1 BS2032 Public Sector Management 11:Managerial Reform in the NHS Why is the NHS always under pressure? [1 of 3] Demography 80+ will rise from 1.8 million(1985)..2.6 million (2011) Average health spending on £ £1087 But is right to see this as an inevitable burden ?

2 BS2032 Public Sector Management 11:Managerial Reform in the NHS Why is the NHS always under pressure? [2 of 3] Technology Medical technologies developing extremely rapidly (transplant surgery, genetic screening, computerised tomography), laser treatments, pacemakers, advances in radiotherapy and chemotherapy, gene therapy) More use of day-case surgery and procedures (endoscopy) is it diagnosis  therapy  cure or just diagnosis  therapy

3 BS2032 Public Sector Management 11:Managerial Reform in the NHS Why is the NHS always under pressure? [3 of 3] Rising expectations ‘A pill for every ill’ Rising levels of consumerism in society at large But who is the ‘consumer’ of health care ? Does the rise of complementary therapies indicate great dissatisfaction ?

4 BS2032 Public Sector Management 11:Managerial Reform in the NHS Griffiths Report (1983) Politicians sought a managerialist approach by appointing 4 businessmen (led by MD of Sainsbury’s) to get a tighter grip of costs Griffiths focused on the absence of clear management responsibility ‘if Florence Nightingale were carrying her lamp through the corridors of the NHS today, she would almost certainly be searching for the people in charge’

5 BS2032 Public Sector Management 11:Managerial Reform in the NHS Griffiths Report (1983) Griffiths attacked the notion of consensus management (administration, finance, variety of professional groups, political and community representation) were all roundly condemned) Who was responsible for ultimate decisions – the NHS or the (then) DHSS

6 BS2032 Public Sector Management 11:Managerial Reform in the NHS Griffiths Recommendations (in part) Define and appoint General managers at each level within the NHS (this would clarify the responsibility for carrying out policy) Improve accountability Clinical staff to be more closely involved in budgetary considerations Evaluate the quality of the service particularly from the perspective of the patients ( the ‘consumers’)

7 BS2032 Public Sector Management 11:Managerial Reform in the NHS Griffiths implementation Government wished management to be drawn from the ranks of businessmen (but lower salaries, no fringe benefits, 3-year contracts) Majority of managers were, in practice, previous administrators (approxc. 2/3rds) Only 20% came from outside the NHS (and were usually disastrous)

8 BS2032 Public Sector Management 11:Managerial Reform in the NHS The internal market In 1990, the Conservative government introduced an internal market (‘quasi-market’) into the NHS by introducing the: purchaser/provider split
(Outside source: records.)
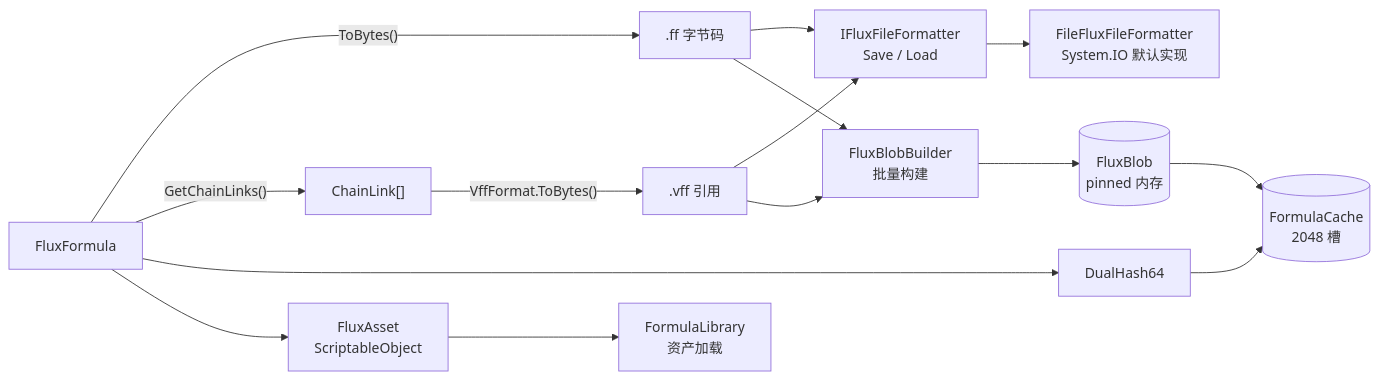
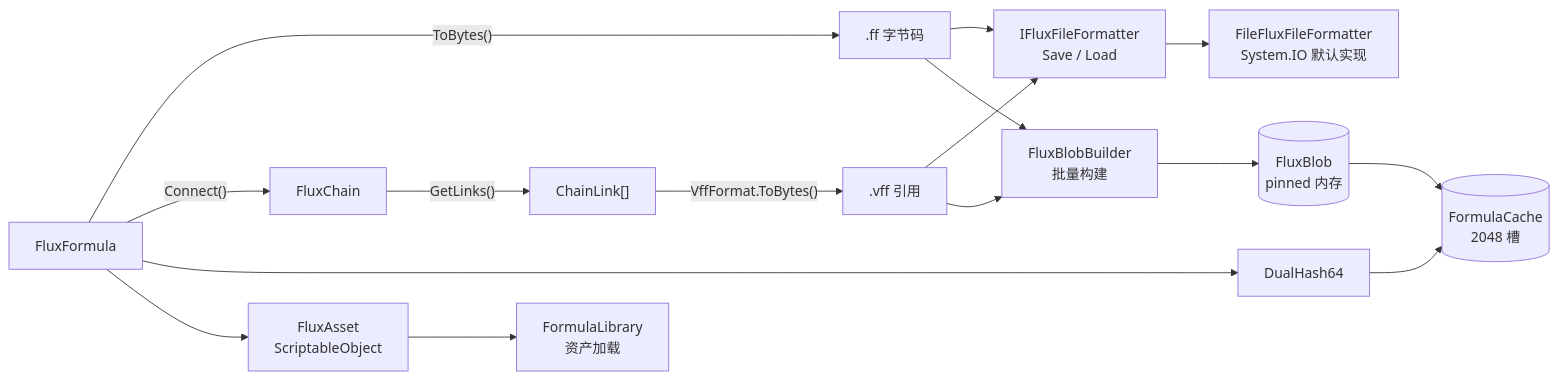
One commit to twds0x13/FluxFormula changed the second of 2 diagrams in docs/api/overview.md. Above: the diagram before and after it, drawn with Mermaid. The commit also changed other lines of this file and 28 other files, not shown here.

Commit message:
docs: FluxChain API doc + CHANGELOG breaking changes summary + full doc audit for FluxChain split [skip test]

````diff
--- a/docs/api/overview.md
+++ b/docs/api/overview.md
@@ -35,21 +36,22 @@
 ```mermaid
 graph LR
     F["FluxFormula"] -->|"ToBytes()"| FF[".ff 字节码"]
-    F -->|"GetChainLinks()"| Chain["ChainLink[]"]
+    F -->|"Connect()"| FC["FluxChain"]
+    FC -->|"GetLinks()"| Chain["ChainLink[]"]
     Chain -->|"VffFormat.ToBytes()"| VFF[".vff 引用"]
 
     FF --> Fmt["IFluxFileFormatter<br/>Save / Load"]
     VFF --> Fmt
     Fmt --> FileFmt["FileFluxFileFormatter<br/>System.IO 默认实现"]
 
     F --> Hash["DualHash64"]
     Hash --> Cache[("FormulaCache<br/>2048 槽")]
 
     FF --> BB["FluxBlobBuilder<br/>批量构建"]
     VFF --> BB
     BB --> Blob[("FluxBlob<br/>pinned 内存")]
     Blob --> Cache
 
     F --> Asset["FluxAsset<br/>ScriptableObject"]
     Asset --> Lib["FormulaLibrary<br/>资产加载"]
 ```
````
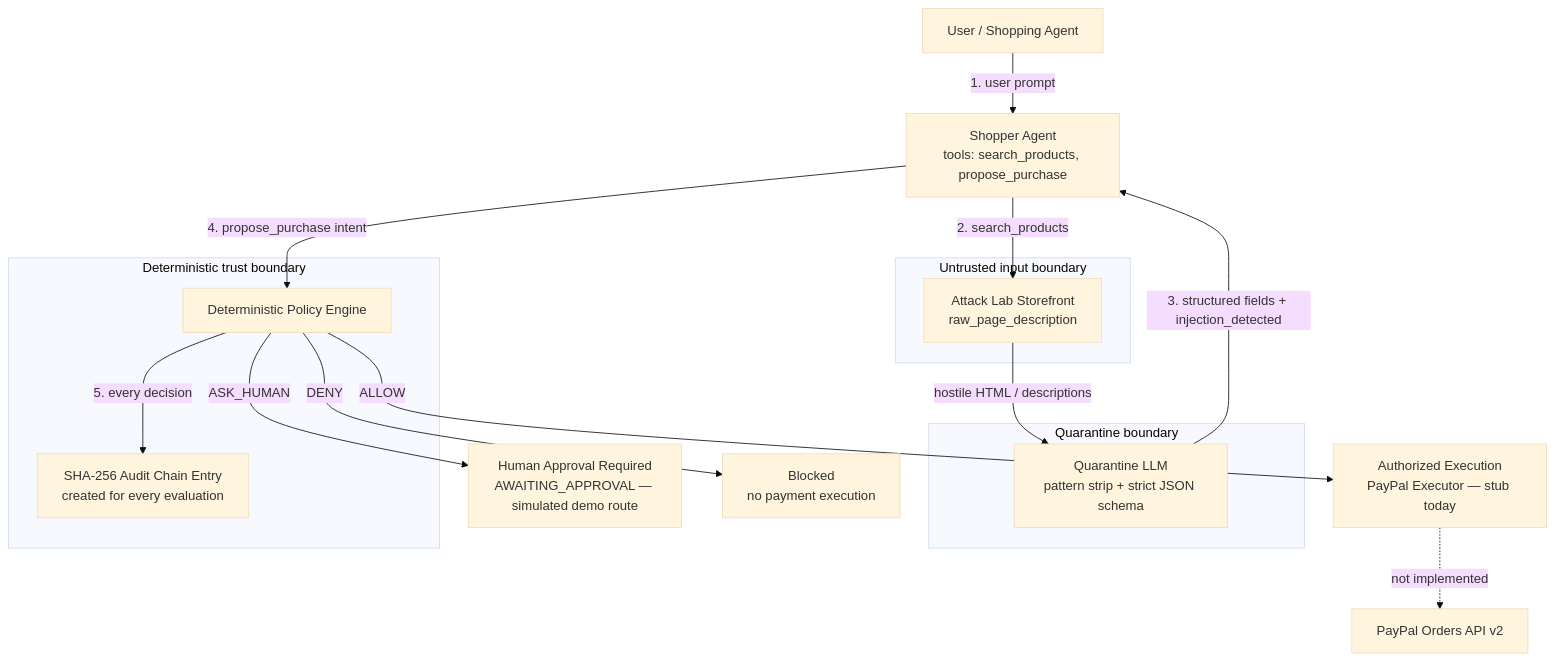
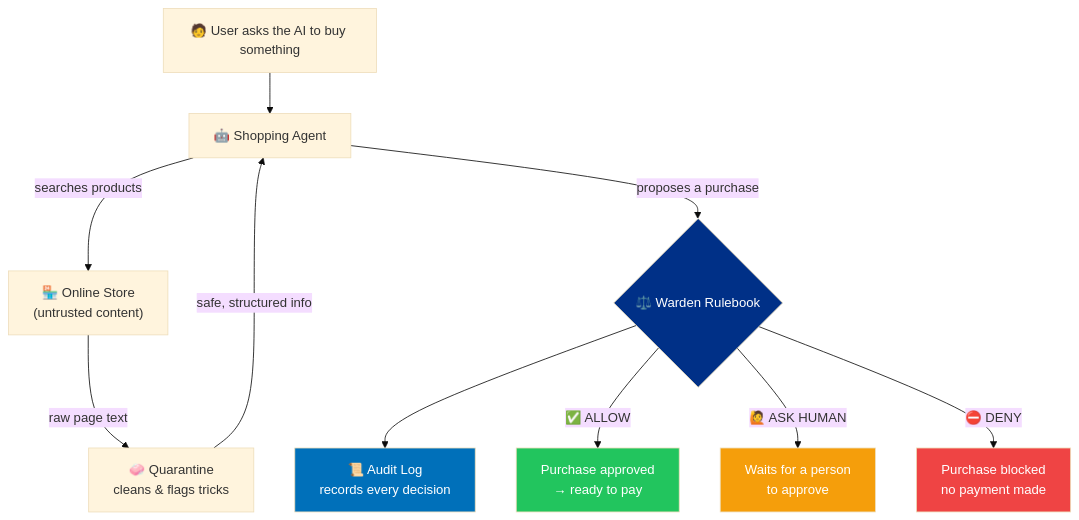
The diagram in README.md (diababderrahim9-create/Paypal_Hackathon), drawn with Mermaid (base theme) before and after one commit. The commit also changed other lines of this file, not shown here.

Commit message:
Readme updeated today

````diff
--- a/README.md
+++ b/README.md
@@ -111,29 +114,20 @@
 ```mermaid
 flowchart TD
-    U["User / Shopping Agent"] -->|"1. user prompt"| SA["Shopper Agent<br/>tools: search_products, propose_purchase"]
+    U["🧑 User asks the AI to buy something"] --> SA["🤖 Shopping Agent"]
+    SA -->|"searches products"| STORE["🏪 Online Store<br/>(untrusted content)"]
+    STORE -->|"raw page text"| Q["🧼 Quarantine<br/>cleans & flags tricks"]
+    Q -->|"safe, structured info"| SA
+    SA -->|"proposes a purchase"| P{"⚖️ Warden Rulebook"}
 
-    subgraph UNTRUSTED["Untrusted input boundary"]
-        C["Attack Lab Storefront<br/>raw_page_description"]
-    end
+    P --> AUDIT["📜 Audit Log<br/>records every decision"]
 
-    subgraph QUAR["Quarantine boundary"]
-        Q["Quarantine LLM<br/>pattern strip + strict JSON schema"]
-    end
+    P -->|"✅ ALLOW"| OK["Purchase approved<br/>→ ready to pay"]
+    P -->|"🙋 ASK HUMAN"| HUMAN["Waits for a person<br/>to approve"]
+    P -->|"⛔ DENY"| BLOCK["Purchase blocked<br/>no payment made"]
 
-    subgraph TRUST["Deterministic trust boundary"]
-        P["Deterministic Policy Engine"]
-        A["SHA-256 Audit Chain Entry<br/>created for every evaluation"]
-    end
-
-    SA -->|"2. search_products"| C
-    C -->|"hostile HTML / descriptions"| Q
-    Q -->|"3. structured fields + injection_detected"| SA
-    SA -->|"4. propose_purchase intent"| P
-    P -->|"5. every decision"| A
-
-    P -->|"ALLOW"| X["Authorized Execution<br/>PayPal Executor — stub today"]
-    P -->|"ASK_HUMAN"| H["Human Approval Required<br/>AWAITING_APPROVAL — simulated demo route"]
-    P -->|"DENY"| B["Blocked<br/>no payment execution"]
-
-    X -.->|"not implemented"| PP["PayPal Orders API v2"]
+    style P fill:#003087,color:#fff
+    style AUDIT fill:#0070BA,color:#fff
+    style OK fill:#22c55e,color:#fff
+    style HUMAN fill:#f59e0b,color:#fff
+    style BLOCK fill:#ef4444,color:#fff
 ```
````
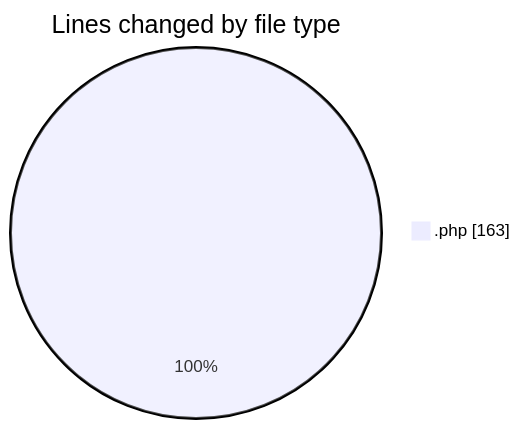
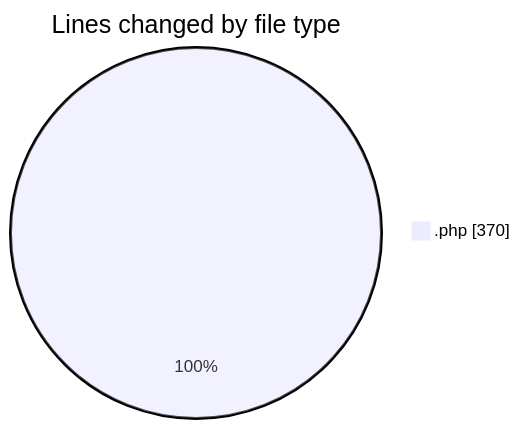
The first of 2 diagrams in 2025-03-17/web/README.md (LanceThiago/code-tracking), drawn with Mermaid before and after one commit. The commit also changed other lines of this file and 1 other file, not shown here.

````diff
--- a/2025-03-17/web/README.md
+++ b/2025-03-17/web/README.md
@@ -22,5 +23,5 @@
 ```mermaid
 pie showData
 title Lines changed by file type
-".php" : 163
+".php" : 370
 ```
````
9 BS2032 Public Sector Management 11:Managerial Reform in the NHS Purchasers GPs have always been main providers of primary care but now budgets were given to some GPs to purchase non-emergency secondary health care GP fundholders covered 50% of the population by 1997 (change of government) Other purchasers were the District Health Authorities who ‘bought’ healthcare for that part of the population not covered by fundholders

10 BS2032 Public Sector Management 11:Managerial Reform in the NHS Providers GPs themselves, dentists, pharmacists, opticians NHS Trusts (hospitals in the main) which were self- governing, public corporations within the NHS Any NHS service grouping could call itself a Trust e.g. community services NB it was possible to be both a purchaser and a provider ( as all District Health Authorities were)

11 BS2032 Public Sector Management 11:Managerial Reform in the NHS Operation of the market Management The purchaser/provider split would restrain clinical autonomy New GP contract made family doctors more accountable to government (e.g. targeted incentive payments for ‘immunisations and vaccinations’, financial incentives to give older patients regular check-ups, financial penalties to prevent over-prescribing)

12 BS2032 Public Sector Management 11:Managerial Reform in the NHS Operation of the market Market discipline Inefficient providers would lose customers and close and/or change their practices in order to compete ‘Money would follow the patients’ so that flexible, efficient producers would be rewarded with extra revenue

13 BS2032 Public Sector Management 11:Managerial Reform in the NHS Operation of the market Efficiency Traditionally, NHS has not been responsive to consumer demand. Now consumers could, in theory, ‘shop around’ to get the services they wanted In practice only healthy, middle class families could do this – drug-users, elderly etc. etc. could be refused and hence the possibility of a two-tier health service

14 BS2032 Public Sector Management 11:Managerial Reform in the NHS Evaluation The BMA claimed that a ‘two-tier’ health service was being created and that ‘patients are no longer being treated on the basis of clinical need…’ Legrand, Julian, Mays, Nicholas and Mulligan, Jo-Ann (1998),”Learning from the NHS Internal Market- a Review of the Evidence” Kings Fund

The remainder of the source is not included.